EXERCISE INSTRUCTIONS:
Extract, from the records beneath this instruction, each line that contains the word "data".

═══ INFORMATION

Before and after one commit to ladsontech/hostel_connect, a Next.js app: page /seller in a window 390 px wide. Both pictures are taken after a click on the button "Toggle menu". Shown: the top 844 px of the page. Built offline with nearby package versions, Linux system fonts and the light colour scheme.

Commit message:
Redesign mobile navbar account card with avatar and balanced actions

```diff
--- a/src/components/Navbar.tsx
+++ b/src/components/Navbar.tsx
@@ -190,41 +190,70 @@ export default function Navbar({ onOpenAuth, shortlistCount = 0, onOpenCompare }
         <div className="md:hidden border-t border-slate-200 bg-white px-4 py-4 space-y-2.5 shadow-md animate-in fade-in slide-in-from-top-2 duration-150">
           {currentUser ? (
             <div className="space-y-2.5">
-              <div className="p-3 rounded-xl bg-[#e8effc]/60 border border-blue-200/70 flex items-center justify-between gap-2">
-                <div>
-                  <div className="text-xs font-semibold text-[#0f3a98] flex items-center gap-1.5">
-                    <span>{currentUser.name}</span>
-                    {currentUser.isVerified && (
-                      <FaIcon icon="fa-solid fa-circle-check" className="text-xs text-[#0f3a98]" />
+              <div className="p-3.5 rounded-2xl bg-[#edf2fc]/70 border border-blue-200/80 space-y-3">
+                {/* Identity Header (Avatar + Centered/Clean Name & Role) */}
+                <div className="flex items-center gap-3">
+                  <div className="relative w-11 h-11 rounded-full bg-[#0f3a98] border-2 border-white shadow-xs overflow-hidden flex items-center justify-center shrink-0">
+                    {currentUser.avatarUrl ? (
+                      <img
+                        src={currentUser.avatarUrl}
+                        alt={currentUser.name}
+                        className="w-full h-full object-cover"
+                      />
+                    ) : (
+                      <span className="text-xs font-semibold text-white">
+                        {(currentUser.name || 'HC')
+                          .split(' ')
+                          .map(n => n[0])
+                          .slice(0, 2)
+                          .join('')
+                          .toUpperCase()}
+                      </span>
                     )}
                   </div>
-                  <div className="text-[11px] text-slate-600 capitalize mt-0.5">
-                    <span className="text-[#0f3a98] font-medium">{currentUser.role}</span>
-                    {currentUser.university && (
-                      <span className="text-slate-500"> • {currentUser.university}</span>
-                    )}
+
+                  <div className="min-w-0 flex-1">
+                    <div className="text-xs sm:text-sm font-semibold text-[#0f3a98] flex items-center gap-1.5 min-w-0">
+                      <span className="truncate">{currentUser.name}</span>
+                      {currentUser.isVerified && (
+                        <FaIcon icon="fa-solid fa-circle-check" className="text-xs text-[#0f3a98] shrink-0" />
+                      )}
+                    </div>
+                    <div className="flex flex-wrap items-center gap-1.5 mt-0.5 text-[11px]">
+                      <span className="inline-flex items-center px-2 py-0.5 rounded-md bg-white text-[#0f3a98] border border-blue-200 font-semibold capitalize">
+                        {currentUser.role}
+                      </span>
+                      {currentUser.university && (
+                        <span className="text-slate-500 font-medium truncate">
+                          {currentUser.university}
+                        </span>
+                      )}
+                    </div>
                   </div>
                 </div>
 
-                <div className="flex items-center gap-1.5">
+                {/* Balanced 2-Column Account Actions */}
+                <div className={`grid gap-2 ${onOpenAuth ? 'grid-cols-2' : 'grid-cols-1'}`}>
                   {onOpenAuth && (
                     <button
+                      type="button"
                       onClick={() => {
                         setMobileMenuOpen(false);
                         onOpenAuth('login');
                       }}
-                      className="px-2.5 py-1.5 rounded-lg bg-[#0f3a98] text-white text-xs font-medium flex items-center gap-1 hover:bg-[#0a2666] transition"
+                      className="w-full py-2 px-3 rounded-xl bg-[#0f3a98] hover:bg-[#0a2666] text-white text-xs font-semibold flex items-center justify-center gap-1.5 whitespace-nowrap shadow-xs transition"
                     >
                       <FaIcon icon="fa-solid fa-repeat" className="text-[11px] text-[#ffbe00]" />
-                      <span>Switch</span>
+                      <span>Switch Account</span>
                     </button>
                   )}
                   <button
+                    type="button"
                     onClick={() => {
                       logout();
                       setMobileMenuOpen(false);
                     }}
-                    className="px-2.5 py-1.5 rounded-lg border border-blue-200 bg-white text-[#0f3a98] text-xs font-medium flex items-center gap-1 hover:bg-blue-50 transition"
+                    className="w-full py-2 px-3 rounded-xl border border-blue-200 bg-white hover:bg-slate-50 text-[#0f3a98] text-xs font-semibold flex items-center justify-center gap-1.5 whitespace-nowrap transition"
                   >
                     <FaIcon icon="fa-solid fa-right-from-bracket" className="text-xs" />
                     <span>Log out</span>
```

══════
═══ INFORMATION

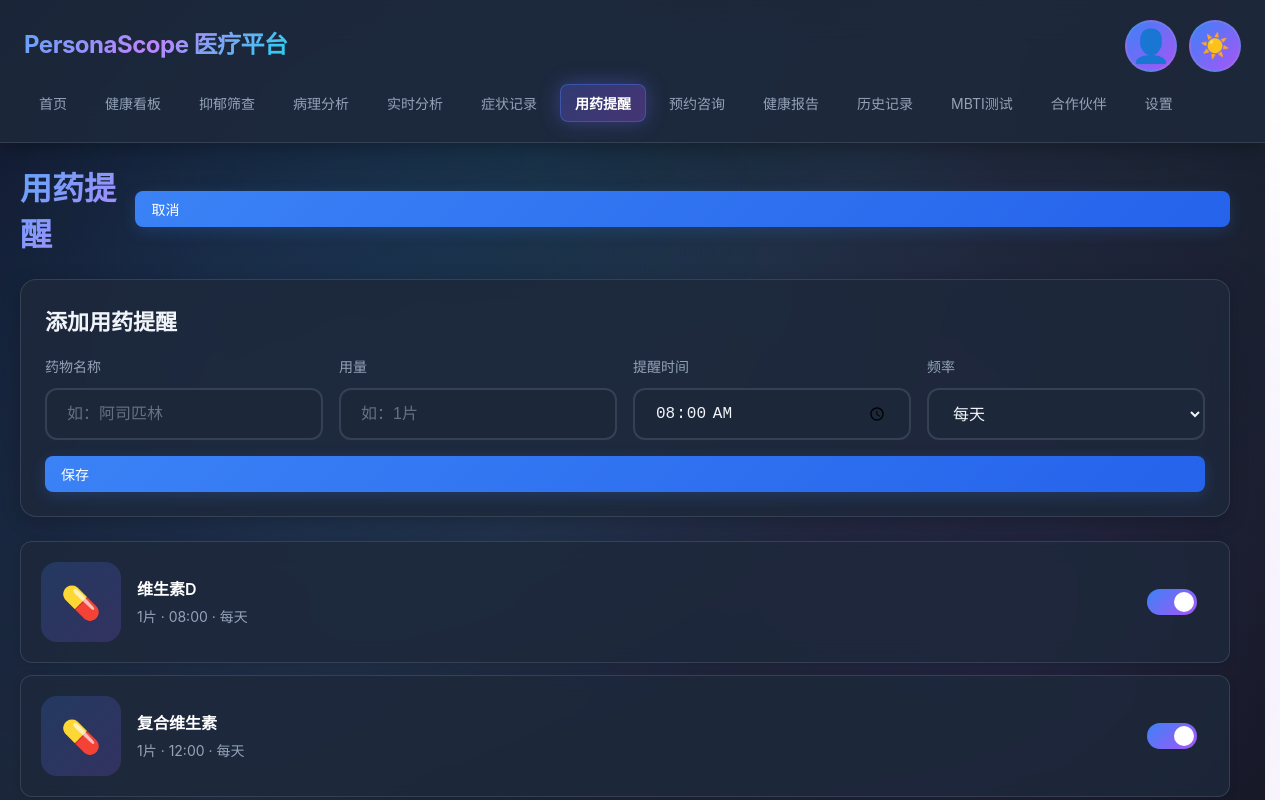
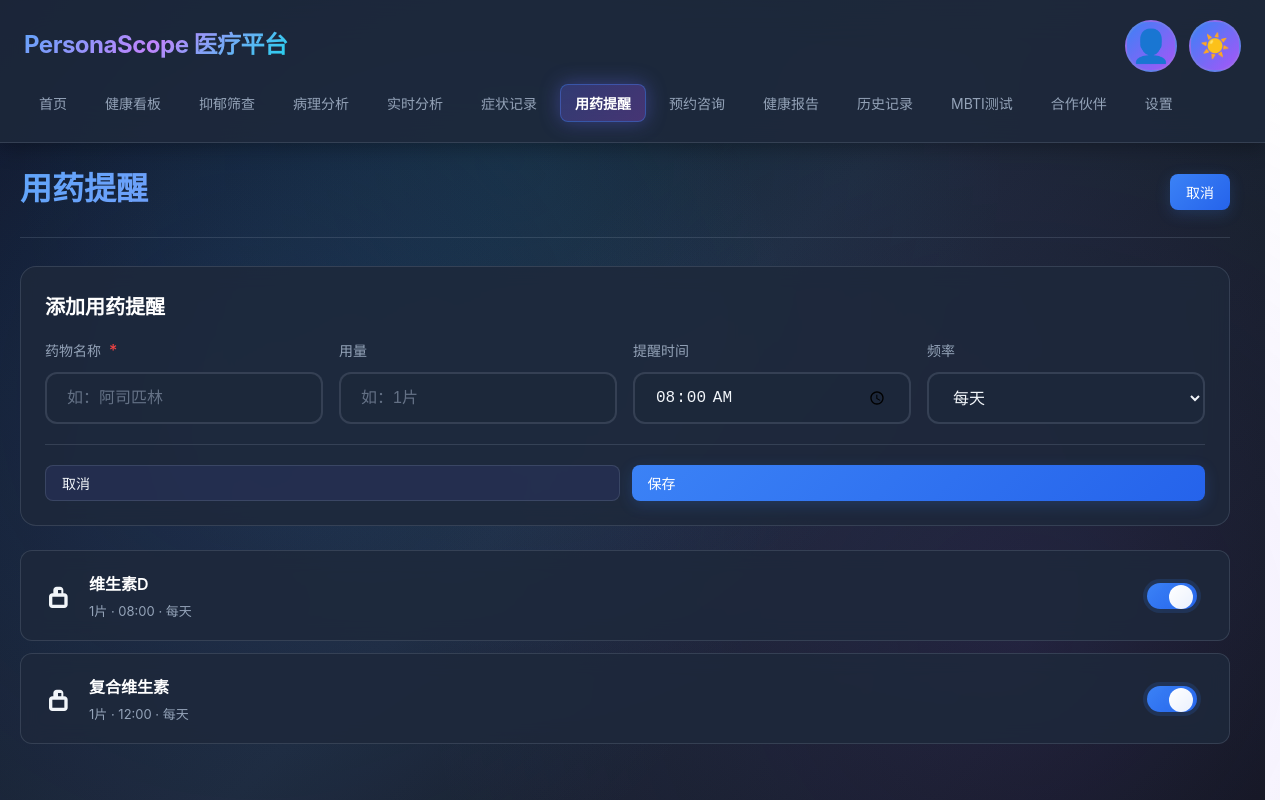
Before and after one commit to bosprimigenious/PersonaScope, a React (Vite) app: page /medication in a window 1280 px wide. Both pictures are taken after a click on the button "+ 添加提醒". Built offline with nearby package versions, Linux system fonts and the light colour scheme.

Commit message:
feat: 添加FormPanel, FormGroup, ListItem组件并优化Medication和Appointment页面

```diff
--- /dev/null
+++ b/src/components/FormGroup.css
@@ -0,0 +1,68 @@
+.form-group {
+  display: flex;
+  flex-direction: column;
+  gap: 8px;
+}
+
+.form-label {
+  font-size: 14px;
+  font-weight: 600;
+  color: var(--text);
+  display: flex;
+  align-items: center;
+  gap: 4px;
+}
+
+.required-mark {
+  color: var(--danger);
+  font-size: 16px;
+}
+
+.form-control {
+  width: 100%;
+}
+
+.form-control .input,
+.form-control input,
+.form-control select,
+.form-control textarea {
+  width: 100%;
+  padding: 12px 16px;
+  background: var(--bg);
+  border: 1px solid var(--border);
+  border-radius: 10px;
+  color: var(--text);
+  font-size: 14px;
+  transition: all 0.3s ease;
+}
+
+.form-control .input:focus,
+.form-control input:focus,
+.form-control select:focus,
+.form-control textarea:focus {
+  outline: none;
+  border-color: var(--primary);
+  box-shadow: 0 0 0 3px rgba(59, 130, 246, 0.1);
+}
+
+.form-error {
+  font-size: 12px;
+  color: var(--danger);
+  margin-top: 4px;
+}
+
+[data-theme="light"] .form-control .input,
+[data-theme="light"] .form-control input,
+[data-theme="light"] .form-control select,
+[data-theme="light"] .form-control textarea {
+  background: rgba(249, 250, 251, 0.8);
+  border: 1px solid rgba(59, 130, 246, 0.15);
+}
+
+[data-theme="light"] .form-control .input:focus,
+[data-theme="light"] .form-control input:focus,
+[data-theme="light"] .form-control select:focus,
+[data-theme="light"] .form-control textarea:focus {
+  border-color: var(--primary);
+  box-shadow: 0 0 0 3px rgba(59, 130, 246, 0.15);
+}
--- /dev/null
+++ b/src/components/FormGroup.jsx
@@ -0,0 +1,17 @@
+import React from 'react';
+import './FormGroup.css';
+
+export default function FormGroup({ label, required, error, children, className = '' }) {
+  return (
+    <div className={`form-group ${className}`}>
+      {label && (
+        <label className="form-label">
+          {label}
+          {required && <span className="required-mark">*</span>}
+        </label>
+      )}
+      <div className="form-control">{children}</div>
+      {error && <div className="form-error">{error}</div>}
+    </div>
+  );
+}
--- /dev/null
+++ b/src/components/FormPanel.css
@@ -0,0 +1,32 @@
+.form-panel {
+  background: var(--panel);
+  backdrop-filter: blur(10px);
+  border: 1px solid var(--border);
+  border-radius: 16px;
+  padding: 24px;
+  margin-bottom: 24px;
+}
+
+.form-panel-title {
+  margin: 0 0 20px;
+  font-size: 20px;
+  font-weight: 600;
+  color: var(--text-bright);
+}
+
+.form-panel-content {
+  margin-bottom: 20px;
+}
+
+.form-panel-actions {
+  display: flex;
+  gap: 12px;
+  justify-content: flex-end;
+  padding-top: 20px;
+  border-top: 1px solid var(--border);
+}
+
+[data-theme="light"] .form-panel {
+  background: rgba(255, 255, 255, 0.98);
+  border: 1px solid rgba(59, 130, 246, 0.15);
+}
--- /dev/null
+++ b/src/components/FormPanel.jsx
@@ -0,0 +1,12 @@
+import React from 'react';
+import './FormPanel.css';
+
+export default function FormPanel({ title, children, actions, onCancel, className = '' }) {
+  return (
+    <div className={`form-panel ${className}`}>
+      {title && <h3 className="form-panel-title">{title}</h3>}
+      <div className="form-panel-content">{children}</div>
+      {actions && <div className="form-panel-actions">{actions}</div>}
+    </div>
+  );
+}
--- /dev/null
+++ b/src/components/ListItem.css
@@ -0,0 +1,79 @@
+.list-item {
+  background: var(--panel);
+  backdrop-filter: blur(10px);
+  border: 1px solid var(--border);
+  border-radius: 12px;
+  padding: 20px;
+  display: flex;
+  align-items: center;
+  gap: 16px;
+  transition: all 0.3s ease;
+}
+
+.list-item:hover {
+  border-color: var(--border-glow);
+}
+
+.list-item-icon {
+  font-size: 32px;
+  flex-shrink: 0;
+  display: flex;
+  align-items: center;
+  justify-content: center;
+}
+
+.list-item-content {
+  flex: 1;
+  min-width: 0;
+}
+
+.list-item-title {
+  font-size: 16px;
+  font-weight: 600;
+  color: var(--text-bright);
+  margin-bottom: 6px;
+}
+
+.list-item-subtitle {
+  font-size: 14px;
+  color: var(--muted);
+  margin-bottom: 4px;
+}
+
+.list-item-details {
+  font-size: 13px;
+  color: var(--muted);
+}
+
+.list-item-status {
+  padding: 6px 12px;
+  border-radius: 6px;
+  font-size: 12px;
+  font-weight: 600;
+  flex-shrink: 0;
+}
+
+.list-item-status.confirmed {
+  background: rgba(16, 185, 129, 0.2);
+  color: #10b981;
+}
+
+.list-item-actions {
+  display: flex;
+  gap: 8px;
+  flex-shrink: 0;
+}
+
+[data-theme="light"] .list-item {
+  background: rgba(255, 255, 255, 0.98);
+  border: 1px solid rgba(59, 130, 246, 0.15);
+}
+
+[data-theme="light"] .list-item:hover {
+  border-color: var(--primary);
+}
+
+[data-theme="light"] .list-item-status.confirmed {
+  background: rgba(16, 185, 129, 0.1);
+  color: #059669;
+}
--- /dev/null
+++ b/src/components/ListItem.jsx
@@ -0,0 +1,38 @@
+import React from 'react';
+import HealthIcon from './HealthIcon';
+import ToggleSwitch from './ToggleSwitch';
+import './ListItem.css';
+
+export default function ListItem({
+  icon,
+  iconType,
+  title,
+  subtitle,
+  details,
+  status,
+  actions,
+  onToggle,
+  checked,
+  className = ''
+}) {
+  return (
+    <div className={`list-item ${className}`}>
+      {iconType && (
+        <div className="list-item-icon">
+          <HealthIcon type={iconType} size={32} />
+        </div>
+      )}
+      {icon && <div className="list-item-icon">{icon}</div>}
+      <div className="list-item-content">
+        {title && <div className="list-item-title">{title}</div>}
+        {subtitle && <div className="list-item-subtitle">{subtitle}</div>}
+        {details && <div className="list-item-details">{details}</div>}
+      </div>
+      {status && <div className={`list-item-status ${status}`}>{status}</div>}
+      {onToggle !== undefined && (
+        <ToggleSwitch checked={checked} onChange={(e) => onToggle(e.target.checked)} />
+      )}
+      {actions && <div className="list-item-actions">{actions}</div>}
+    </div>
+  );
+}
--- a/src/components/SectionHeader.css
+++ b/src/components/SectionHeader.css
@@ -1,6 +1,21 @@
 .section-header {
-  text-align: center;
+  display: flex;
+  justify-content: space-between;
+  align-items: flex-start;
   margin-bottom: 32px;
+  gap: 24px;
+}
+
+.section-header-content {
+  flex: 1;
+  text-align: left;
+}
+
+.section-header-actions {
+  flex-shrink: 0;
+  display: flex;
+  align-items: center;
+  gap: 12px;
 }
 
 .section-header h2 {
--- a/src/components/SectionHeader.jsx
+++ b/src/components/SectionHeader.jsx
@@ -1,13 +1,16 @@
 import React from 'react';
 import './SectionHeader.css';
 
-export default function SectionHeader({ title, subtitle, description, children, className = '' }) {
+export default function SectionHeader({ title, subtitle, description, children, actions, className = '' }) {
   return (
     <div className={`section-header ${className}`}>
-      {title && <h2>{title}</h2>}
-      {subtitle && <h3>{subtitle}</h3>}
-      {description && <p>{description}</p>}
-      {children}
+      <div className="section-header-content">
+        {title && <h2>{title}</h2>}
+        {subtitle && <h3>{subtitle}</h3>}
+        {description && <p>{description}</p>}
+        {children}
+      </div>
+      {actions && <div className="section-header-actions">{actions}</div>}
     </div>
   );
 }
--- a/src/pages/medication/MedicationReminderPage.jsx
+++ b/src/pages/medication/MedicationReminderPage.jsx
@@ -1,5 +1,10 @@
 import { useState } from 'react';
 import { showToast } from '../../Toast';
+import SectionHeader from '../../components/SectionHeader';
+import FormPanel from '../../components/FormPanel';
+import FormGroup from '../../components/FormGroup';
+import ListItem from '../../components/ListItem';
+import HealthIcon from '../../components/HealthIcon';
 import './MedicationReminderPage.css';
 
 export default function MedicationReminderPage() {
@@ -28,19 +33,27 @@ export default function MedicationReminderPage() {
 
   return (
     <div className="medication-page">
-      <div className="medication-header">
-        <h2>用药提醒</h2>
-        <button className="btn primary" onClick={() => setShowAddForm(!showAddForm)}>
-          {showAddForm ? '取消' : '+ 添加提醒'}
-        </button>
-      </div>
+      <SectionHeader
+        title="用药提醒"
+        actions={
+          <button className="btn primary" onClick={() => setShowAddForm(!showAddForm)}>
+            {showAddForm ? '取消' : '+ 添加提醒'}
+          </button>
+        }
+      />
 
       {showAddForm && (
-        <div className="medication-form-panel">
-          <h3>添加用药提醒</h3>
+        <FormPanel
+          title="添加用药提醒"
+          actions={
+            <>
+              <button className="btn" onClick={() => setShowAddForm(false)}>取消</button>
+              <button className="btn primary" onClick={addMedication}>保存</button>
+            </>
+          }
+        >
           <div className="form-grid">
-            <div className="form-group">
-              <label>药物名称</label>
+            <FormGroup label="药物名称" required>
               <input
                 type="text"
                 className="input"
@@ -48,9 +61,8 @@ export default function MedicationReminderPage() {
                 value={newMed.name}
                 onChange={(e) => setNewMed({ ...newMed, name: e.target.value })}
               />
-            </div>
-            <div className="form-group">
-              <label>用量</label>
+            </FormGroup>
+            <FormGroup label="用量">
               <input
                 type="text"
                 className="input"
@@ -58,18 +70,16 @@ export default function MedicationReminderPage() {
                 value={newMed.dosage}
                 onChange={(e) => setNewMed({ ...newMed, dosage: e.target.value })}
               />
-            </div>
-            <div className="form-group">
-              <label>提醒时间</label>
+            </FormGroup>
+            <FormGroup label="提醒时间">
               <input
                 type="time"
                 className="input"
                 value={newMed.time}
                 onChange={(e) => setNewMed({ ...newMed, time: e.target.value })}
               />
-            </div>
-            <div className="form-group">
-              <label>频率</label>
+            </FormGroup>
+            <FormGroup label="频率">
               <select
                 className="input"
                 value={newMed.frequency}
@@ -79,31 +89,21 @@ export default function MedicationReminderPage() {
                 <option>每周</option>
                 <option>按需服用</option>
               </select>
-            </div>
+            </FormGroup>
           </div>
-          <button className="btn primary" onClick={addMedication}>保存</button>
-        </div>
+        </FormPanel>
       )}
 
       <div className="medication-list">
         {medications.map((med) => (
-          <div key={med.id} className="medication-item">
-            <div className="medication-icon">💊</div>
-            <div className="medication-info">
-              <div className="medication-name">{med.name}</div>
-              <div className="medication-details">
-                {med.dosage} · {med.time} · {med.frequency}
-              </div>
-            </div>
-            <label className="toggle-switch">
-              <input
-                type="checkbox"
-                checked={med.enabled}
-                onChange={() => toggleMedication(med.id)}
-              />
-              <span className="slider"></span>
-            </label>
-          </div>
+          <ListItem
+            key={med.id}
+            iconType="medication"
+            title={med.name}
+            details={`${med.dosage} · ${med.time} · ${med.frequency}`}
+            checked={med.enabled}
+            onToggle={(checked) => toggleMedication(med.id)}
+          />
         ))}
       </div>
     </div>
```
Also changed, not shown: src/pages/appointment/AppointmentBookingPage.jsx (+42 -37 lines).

══════

THE COMPLETED TASK:
+[data-theme="light"] .form-control .input,
+[data-theme="light"] .form-control input,
+[data-theme="light"] .form-control select,
+[data-theme="light"] .form-control textarea {
+[data-theme="light"] .form-control .input:focus,
+[data-theme="light"] .form-control input:focus,
+[data-theme="light"] .form-control select:focus,
+[data-theme="light"] .form-control textarea:focus {
+[data-theme="light"] .form-panel {
+[data-theme="light"] .list-item {
+[data-theme="light"] .list-item:hover {
+[data-theme="light"] .list-item-status.confirmed {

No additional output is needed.